- _Exercise directions_: Write out each line below exactly as it appears.

- _Listed entries_:
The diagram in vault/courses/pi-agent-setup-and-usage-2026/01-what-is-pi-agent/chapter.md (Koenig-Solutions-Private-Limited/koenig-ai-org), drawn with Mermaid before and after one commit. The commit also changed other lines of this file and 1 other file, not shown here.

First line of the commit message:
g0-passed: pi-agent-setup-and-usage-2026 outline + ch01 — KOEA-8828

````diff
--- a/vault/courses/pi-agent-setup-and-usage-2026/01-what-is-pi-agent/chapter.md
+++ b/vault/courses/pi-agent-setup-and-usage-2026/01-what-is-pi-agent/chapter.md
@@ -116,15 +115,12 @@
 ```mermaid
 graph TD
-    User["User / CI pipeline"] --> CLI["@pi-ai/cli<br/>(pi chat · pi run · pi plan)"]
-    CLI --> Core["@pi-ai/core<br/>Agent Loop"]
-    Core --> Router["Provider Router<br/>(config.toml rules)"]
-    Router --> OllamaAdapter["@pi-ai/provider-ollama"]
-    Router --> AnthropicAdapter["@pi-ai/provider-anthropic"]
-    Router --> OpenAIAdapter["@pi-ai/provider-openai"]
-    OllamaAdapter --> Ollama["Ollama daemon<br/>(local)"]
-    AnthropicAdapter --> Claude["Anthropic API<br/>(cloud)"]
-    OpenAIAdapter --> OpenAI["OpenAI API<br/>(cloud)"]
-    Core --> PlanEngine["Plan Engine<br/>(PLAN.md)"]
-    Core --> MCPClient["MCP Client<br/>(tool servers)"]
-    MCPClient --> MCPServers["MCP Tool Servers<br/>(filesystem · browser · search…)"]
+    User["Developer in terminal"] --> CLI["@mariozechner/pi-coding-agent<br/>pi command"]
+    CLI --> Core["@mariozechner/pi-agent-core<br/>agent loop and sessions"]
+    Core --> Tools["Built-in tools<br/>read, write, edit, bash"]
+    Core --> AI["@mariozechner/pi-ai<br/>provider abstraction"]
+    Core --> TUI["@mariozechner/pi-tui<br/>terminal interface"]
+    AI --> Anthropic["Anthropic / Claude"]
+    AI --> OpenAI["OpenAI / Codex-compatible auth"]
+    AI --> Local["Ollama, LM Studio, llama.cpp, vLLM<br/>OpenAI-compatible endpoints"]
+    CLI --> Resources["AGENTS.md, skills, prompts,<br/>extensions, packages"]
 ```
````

- _Exercise result_:
The diagram in vault/courses/pi-agent-setup-and-usage-2026/01-what-is-pi-agent/chapter.md (Koenig-Solutions-Private-Limited/koenig-ai-org), drawn with Mermaid before and after one commit. The commit also changed other lines of this file and 1 other file, not shown here.

First line of the commit message:
g0-passed: pi-agent-setup-and-usage-2026 outline + ch01 — KOEA-8828

````diff
--- a/vault/courses/pi-agent-setup-and-usage-2026/01-what-is-pi-agent/chapter.md
+++ b/vault/courses/pi-agent-setup-and-usage-2026/01-what-is-pi-agent/chapter.md
@@ -116,15 +115,12 @@
 ```mermaid
 graph TD
-    User["User / CI pipeline"] --> CLI["@pi-ai/cli<br/>(pi chat · pi run · pi plan)"]
-    CLI --> Core["@pi-ai/core<br/>Agent Loop"]
-    Core --> Router["Provider Router<br/>(config.toml rules)"]
-    Router --> OllamaAdapter["@pi-ai/provider-ollama"]
-    Router --> AnthropicAdapter["@pi-ai/provider-anthropic"]
-    Router --> OpenAIAdapter["@pi-ai/provider-openai"]
-    OllamaAdapter --> Ollama["Ollama daemon<br/>(local)"]
-    AnthropicAdapter --> Claude["Anthropic API<br/>(cloud)"]
-    OpenAIAdapter --> OpenAI["OpenAI API<br/>(cloud)"]
-    Core --> PlanEngine["Plan Engine<br/>(PLAN.md)"]
-    Core --> MCPClient["MCP Client<br/>(tool servers)"]
-    MCPClient --> MCPServers["MCP Tool Servers<br/>(filesystem · browser · search…)"]
+    User["Developer in terminal"] --> CLI["@mariozechner/pi-coding-agent<br/>pi command"]
+    CLI --> Core["@mariozechner/pi-agent-core<br/>agent loop and sessions"]
+    Core --> Tools["Built-in tools<br/>read, write, edit, bash"]
+    Core --> AI["@mariozechner/pi-ai<br/>provider abstraction"]
+    Core --> TUI["@mariozechner/pi-tui<br/>terminal interface"]
+    AI --> Anthropic["Anthropic / Claude"]
+    AI --> OpenAI["OpenAI / Codex-compatible auth"]
+    AI --> Local["Ollama, LM Studio, llama.cpp, vLLM<br/>OpenAI-compatible endpoints"]
+    CLI --> Resources["AGENTS.md, skills, prompts,<br/>extensions, packages"]
 ```
````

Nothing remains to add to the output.